# [Exercise details]
Each line below should be written out again exactly.
+++ Data
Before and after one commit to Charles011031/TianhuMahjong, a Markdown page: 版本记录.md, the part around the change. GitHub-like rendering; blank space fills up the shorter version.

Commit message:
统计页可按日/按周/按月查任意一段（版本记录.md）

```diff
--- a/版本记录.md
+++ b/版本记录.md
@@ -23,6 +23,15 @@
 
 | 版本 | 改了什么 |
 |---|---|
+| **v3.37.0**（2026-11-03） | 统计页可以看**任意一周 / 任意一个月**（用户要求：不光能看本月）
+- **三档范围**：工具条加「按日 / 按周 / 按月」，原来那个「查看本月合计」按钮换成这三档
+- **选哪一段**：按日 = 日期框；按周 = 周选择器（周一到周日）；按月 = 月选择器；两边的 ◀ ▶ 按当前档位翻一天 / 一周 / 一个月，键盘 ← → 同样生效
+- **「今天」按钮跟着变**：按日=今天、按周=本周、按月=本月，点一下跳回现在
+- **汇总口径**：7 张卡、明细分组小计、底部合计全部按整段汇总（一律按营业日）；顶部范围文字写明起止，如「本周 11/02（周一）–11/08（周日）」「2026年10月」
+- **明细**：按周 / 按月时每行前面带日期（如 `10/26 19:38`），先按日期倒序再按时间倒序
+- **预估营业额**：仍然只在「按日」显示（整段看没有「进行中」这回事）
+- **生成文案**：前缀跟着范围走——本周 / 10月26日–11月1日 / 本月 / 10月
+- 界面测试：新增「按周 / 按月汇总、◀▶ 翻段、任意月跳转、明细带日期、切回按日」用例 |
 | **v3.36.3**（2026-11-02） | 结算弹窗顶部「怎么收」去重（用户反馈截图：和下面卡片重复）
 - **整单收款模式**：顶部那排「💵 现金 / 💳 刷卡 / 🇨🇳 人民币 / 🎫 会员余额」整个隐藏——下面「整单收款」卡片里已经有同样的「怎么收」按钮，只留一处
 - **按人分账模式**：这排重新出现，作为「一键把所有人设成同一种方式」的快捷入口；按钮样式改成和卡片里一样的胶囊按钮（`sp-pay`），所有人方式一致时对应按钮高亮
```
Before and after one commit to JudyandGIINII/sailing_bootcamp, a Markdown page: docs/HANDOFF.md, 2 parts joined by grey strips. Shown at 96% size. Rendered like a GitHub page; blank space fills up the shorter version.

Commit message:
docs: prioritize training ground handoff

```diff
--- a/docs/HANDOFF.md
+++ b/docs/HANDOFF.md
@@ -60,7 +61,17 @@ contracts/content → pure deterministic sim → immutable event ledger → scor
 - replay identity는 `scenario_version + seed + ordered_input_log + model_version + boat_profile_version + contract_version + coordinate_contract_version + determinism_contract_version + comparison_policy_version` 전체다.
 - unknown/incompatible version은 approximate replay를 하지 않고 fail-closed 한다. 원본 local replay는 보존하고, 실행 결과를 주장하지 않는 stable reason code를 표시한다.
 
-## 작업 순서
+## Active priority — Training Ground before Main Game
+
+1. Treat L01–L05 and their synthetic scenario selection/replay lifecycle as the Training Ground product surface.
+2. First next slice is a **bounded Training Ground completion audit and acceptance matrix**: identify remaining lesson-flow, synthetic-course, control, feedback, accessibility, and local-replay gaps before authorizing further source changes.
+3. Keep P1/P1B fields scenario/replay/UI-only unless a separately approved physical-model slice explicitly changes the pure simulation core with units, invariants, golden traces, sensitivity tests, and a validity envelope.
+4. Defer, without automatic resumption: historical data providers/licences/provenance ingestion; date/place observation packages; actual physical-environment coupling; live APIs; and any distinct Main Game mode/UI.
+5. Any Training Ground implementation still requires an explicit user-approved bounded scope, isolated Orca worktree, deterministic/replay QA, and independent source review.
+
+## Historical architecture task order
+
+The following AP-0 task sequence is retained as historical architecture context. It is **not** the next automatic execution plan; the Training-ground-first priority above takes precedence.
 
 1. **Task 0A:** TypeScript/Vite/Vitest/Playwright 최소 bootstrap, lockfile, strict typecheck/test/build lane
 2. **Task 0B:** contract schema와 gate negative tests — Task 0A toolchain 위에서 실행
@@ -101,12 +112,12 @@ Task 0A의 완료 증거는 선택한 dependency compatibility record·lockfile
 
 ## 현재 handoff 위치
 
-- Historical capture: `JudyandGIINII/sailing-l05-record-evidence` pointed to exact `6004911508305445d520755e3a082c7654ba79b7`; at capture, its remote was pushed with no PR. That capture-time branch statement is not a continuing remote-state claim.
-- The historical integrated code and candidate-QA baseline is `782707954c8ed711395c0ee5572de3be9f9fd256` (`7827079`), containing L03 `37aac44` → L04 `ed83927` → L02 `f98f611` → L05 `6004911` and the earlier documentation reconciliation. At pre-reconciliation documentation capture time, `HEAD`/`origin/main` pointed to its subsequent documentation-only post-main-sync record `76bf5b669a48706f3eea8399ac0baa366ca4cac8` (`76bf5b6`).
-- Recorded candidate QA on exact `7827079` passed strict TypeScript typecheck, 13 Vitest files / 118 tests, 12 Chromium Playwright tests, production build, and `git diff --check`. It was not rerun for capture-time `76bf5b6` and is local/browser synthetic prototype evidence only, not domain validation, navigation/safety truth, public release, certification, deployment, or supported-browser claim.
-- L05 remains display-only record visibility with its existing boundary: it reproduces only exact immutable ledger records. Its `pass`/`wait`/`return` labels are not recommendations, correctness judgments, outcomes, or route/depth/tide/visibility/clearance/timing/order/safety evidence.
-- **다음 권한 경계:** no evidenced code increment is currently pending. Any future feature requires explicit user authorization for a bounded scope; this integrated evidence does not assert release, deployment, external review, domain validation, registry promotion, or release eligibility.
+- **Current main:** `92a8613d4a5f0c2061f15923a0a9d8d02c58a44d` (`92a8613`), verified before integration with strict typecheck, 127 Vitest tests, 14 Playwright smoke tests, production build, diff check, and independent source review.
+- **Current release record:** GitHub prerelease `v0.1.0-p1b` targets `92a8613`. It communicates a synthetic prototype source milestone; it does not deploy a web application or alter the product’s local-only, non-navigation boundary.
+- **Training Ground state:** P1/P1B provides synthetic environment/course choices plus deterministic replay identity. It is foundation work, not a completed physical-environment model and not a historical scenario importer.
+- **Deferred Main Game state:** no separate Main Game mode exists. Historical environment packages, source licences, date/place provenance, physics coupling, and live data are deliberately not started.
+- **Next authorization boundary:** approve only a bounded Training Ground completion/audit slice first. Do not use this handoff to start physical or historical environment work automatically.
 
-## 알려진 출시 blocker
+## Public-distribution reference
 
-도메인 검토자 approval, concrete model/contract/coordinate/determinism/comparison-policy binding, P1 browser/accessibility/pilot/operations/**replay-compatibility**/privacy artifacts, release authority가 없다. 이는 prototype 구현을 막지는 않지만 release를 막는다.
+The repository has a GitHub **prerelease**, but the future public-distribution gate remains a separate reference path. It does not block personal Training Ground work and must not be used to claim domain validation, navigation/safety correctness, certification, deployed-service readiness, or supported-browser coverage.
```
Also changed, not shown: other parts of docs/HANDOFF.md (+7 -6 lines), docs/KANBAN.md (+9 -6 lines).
++++++
# [Exercise result]
Before and after one commit to Charles011031/TianhuMahjong, a Markdown page: 版本记录.md, the part around the change. GitHub-like rendering; blank space fills up the shorter version.

Commit message:
统计页可按日/按周/按月查任意一段（版本记录.md）

```diff
--- a/版本记录.md
+++ b/版本记录.md
@@ -23,6 +23,15 @@
 
 | 版本 | 改了什么 |
 |---|---|
+| **v3.37.0**（2026-11-03） | 统计页可以看**任意一周 / 任意一个月**（用户要求：不光能看本月）
+- **三档范围**：工具条加「按日 / 按周 / 按月」，原来那个「查看本月合计」按钮换成这三档
+- **选哪一段**：按日 = 日期框；按周 = 周选择器（周一到周日）；按月 = 月选择器；两边的 ◀ ▶ 按当前档位翻一天 / 一周 / 一个月，键盘 ← → 同样生效
+- **「今天」按钮跟着变**：按日=今天、按周=本周、按月=本月，点一下跳回现在
+- **汇总口径**：7 张卡、明细分组小计、底部合计全部按整段汇总（一律按营业日）；顶部范围文字写明起止，如「本周 11/02（周一）–11/08（周日）」「2026年10月」
+- **明细**：按周 / 按月时每行前面带日期（如 `10/26 19:38`），先按日期倒序再按时间倒序
+- **预估营业额**：仍然只在「按日」显示（整段看没有「进行中」这回事）
+- **生成文案**：前缀跟着范围走——本周 / 10月26日–11月1日 / 本月 / 10月
+- 界面测试：新增「按周 / 按月汇总、◀▶ 翻段、任意月跳转、明细带日期、切回按日」用例 |
 | **v3.36.3**（2026-11-02） | 结算弹窗顶部「怎么收」去重（用户反馈截图：和下面卡片重复）
 - **整单收款模式**：顶部那排「💵 现金 / 💳 刷卡 / 🇨🇳 人民币 / 🎫 会员余额」整个隐藏——下面「整单收款」卡片里已经有同样的「怎么收」按钮，只留一处
 - **按人分账模式**：这排重新出现，作为「一键把所有人设成同一种方式」的快捷入口；按钮样式改成和卡片里一样的胶囊按钮（`sp-pay`），所有人方式一致时对应按钮高亮
```
Before and after one commit to JudyandGIINII/sailing_bootcamp, a Markdown page: docs/HANDOFF.md, 2 parts joined by grey strips. Shown at 96% size. Rendered like a GitHub page; blank space fills up the shorter version.

Commit message:
docs: prioritize training ground handoff

```diff
--- a/docs/HANDOFF.md
+++ b/docs/HANDOFF.md
@@ -60,7 +61,17 @@ contracts/content → pure deterministic sim → immutable event ledger → scor
 - replay identity는 `scenario_version + seed + ordered_input_log + model_version + boat_profile_version + contract_version + coordinate_contract_version + determinism_contract_version + comparison_policy_version` 전체다.
 - unknown/incompatible version은 approximate replay를 하지 않고 fail-closed 한다. 원본 local replay는 보존하고, 실행 결과를 주장하지 않는 stable reason code를 표시한다.
 
-## 작업 순서
+## Active priority — Training Ground before Main Game
+
+1. Treat L01–L05 and their synthetic scenario selection/replay lifecycle as the Training Ground product surface.
+2. First next slice is a **bounded Training Ground completion audit and acceptance matrix**: identify remaining lesson-flow, synthetic-course, control, feedback, accessibility, and local-replay gaps before authorizing further source changes.
+3. Keep P1/P1B fields scenario/replay/UI-only unless a separately approved physical-model slice explicitly changes the pure simulation core with units, invariants, golden traces, sensitivity tests, and a validity envelope.
+4. Defer, without automatic resumption: historical data providers/licences/provenance ingestion; date/place observation packages; actual physical-environment coupling; live APIs; and any distinct Main Game mode/UI.
+5. Any Training Ground implementation still requires an explicit user-approved bounded scope, isolated Orca worktree, deterministic/replay QA, and independent source review.
+
+## Historical architecture task order
+
+The following AP-0 task sequence is retained as historical architecture context. It is **not** the next automatic execution plan; the Training-ground-first priority above takes precedence.
 
 1. **Task 0A:** TypeScript/Vite/Vitest/Playwright 최소 bootstrap, lockfile, strict typecheck/test/build lane
 2. **Task 0B:** contract schema와 gate negative tests — Task 0A toolchain 위에서 실행
@@ -101,12 +112,12 @@ Task 0A의 완료 증거는 선택한 dependency compatibility record·lockfile
 
 ## 현재 handoff 위치
 
-- Historical capture: `JudyandGIINII/sailing-l05-record-evidence` pointed to exact `6004911508305445d520755e3a082c7654ba79b7`; at capture, its remote was pushed with no PR. That capture-time branch statement is not a continuing remote-state claim.
-- The historical integrated code and candidate-QA baseline is `782707954c8ed711395c0ee5572de3be9f9fd256` (`7827079`), containing L03 `37aac44` → L04 `ed83927` → L02 `f98f611` → L05 `6004911` and the earlier documentation reconciliation. At pre-reconciliation documentation capture time, `HEAD`/`origin/main` pointed to its subsequent documentation-only post-main-sync record `76bf5b669a48706f3eea8399ac0baa366ca4cac8` (`76bf5b6`).
-- Recorded candidate QA on exact `7827079` passed strict TypeScript typecheck, 13 Vitest files / 118 tests, 12 Chromium Playwright tests, production build, and `git diff --check`. It was not rerun for capture-time `76bf5b6` and is local/browser synthetic prototype evidence only, not domain validation, navigation/safety truth, public release, certification, deployment, or supported-browser claim.
-- L05 remains display-only record visibility with its existing boundary: it reproduces only exact immutable ledger records. Its `pass`/`wait`/`return` labels are not recommendations, correctness judgments, outcomes, or route/depth/tide/visibility/clearance/timing/order/safety evidence.
-- **다음 권한 경계:** no evidenced code increment is currently pending. Any future feature requires explicit user authorization for a bounded scope; this integrated evidence does not assert release, deployment, external review, domain validation, registry promotion, or release eligibility.
+- **Current main:** `92a8613d4a5f0c2061f15923a0a9d8d02c58a44d` (`92a8613`), verified before integration with strict typecheck, 127 Vitest tests, 14 Playwright smoke tests, production build, diff check, and independent source review.
+- **Current release record:** GitHub prerelease `v0.1.0-p1b` targets `92a8613`. It communicates a synthetic prototype source milestone; it does not deploy a web application or alter the product’s local-only, non-navigation boundary.
+- **Training Ground state:** P1/P1B provides synthetic environment/course choices plus deterministic replay identity. It is foundation work, not a completed physical-environment model and not a historical scenario importer.
+- **Deferred Main Game state:** no separate Main Game mode exists. Historical environment packages, source licences, date/place provenance, physics coupling, and live data are deliberately not started.
+- **Next authorization boundary:** approve only a bounded Training Ground completion/audit slice first. Do not use this handoff to start physical or historical environment work automatically.
 
-## 알려진 출시 blocker
+## Public-distribution reference
 
-도메인 검토자 approval, concrete model/contract/coordinate/determinism/comparison-policy binding, P1 browser/accessibility/pilot/operations/**replay-compatibility**/privacy artifacts, release authority가 없다. 이는 prototype 구현을 막지는 않지만 release를 막는다.
+The repository has a GitHub **prerelease**, but the future public-distribution gate remains a separate reference path. It does not block personal Training Ground work and must not be used to claim domain validation, navigation/safety correctness, certification, deployed-service readiness, or supported-browser coverage.
```
Also changed, not shown: other parts of docs/HANDOFF.md (+7 -6 lines), docs/KANBAN.md (+9 -6 lines).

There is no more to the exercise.